The board, she said, notified its supporters of the decision late last week.

Attorneys general in 10 states, including Kansas, have asked a congressional committee to investigate efforts by the Obama administration to “coerce” states to expand their Medicaid programs by withholding unrelated healthcare funds.

Jim McLean / Heartland Health Monitor

Legislators locked in increasingly tense discussions about how to balance the budget and end the longest legislative session in Kansas history said there is no longer any serious talk about expanding Medicaid eligibility this year.

“Given all the time we’ve wasted, it is incredibly disappointing that we couldn’t find the time to deal with this issue,” said Rep. Jim Ward, a Wichita Democrat and the Legislature’s most vocal advocate of expansion.

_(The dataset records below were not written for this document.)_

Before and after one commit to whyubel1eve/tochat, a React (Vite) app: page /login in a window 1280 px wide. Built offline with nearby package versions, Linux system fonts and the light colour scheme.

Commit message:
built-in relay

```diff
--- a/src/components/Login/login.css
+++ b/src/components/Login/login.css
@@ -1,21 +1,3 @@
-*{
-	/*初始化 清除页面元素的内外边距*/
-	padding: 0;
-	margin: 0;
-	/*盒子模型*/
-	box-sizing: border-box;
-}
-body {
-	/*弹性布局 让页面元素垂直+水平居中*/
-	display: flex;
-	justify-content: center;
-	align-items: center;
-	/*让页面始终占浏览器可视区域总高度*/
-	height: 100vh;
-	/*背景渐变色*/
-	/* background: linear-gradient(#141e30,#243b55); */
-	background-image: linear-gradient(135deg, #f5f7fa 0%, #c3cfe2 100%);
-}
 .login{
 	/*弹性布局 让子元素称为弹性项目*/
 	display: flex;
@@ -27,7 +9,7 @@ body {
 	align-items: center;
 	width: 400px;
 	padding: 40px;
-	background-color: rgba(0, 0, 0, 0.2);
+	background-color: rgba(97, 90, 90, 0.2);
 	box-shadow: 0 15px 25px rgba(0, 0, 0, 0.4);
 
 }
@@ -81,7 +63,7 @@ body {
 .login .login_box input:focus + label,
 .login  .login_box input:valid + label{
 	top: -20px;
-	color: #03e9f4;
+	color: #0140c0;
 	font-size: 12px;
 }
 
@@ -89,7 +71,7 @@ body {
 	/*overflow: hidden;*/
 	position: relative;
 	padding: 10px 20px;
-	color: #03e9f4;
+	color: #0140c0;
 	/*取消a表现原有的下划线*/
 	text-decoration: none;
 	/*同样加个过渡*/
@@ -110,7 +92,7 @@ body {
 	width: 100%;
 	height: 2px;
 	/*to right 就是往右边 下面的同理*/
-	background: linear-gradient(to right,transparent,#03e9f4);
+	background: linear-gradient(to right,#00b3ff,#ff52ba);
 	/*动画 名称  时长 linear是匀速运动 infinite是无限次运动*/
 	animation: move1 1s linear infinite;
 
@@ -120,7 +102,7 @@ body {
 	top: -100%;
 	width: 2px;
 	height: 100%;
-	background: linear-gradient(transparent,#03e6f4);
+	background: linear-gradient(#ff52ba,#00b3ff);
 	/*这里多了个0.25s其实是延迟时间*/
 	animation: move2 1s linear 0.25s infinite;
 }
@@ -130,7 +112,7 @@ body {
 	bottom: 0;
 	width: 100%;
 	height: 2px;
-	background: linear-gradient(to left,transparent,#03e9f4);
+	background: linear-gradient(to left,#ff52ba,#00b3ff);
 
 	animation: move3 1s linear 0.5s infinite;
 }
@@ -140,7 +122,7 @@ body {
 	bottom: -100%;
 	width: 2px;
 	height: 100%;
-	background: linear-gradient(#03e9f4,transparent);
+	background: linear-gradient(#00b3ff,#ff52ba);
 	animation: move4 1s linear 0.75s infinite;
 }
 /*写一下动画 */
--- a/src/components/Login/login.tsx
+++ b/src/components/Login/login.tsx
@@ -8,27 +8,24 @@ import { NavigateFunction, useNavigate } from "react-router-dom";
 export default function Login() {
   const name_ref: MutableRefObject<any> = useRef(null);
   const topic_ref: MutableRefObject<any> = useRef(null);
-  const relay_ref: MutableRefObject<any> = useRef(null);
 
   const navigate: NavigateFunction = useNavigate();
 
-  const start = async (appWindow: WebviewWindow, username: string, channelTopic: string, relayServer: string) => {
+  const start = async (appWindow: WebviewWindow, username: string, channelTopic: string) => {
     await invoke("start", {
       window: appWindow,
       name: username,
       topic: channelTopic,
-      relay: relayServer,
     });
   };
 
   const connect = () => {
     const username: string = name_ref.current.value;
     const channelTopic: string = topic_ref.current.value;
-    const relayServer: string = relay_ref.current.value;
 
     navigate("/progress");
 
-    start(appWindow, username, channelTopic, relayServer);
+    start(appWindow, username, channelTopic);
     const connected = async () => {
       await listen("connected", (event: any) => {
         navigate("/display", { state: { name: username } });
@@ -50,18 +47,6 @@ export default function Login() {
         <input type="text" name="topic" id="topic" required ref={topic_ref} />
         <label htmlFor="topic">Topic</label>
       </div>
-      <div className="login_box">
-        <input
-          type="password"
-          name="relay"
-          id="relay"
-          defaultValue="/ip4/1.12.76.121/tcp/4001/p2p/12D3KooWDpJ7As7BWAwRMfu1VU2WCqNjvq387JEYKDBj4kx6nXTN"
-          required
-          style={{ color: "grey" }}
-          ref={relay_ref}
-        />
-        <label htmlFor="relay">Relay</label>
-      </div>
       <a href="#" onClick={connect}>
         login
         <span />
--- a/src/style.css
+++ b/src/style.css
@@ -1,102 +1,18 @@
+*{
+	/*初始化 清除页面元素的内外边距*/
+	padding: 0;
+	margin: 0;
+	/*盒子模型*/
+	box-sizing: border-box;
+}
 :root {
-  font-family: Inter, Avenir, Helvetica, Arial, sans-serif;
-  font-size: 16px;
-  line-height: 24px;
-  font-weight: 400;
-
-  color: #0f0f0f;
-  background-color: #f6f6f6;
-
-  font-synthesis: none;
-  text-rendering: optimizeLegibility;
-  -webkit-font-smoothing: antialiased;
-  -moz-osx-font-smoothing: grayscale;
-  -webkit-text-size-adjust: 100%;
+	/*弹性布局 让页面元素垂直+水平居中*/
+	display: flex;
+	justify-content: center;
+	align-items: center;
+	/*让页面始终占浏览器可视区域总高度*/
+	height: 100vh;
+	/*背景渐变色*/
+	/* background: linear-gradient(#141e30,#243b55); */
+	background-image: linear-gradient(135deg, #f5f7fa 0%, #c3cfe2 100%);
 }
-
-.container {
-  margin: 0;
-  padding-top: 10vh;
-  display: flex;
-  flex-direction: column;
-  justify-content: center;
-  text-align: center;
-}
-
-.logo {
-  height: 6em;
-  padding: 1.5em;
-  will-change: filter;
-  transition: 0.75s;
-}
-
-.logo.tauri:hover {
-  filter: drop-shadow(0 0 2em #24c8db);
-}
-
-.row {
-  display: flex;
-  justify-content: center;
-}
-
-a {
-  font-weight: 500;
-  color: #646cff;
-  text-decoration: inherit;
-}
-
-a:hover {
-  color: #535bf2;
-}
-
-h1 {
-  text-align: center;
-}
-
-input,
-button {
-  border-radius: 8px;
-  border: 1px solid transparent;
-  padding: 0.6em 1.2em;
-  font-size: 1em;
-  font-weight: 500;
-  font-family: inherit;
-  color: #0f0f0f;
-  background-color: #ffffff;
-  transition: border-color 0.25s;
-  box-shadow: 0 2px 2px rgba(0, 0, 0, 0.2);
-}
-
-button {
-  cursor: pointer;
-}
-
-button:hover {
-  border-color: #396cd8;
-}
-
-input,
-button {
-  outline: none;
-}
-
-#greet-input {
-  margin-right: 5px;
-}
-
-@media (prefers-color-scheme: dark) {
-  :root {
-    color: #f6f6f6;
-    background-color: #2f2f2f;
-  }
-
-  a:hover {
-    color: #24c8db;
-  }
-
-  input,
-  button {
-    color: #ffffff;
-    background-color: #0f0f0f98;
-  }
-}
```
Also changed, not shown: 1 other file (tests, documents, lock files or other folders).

Kansas Governor Sam Brownback’s determination to not expand Medicaid in his state remains strong. On this edition of Up To Date, journalist Kai Wright discusses his recent article for The Nation, which examines the effects the governor's policy on Kansas residents and medical professionals. 

Andy Marso / Heartland Health Monitor

Frustrated by their inability to muster more than a handful of votes for any tax plan, Kansas Republican legislative leaders are asking rank-and-file members the “What will it take to get out of here?” question.

They’re getting a variety of answers as the session, on its 103rd day, inches closer to record territory as the longest in state history. In 2002, legislators met for 107 days.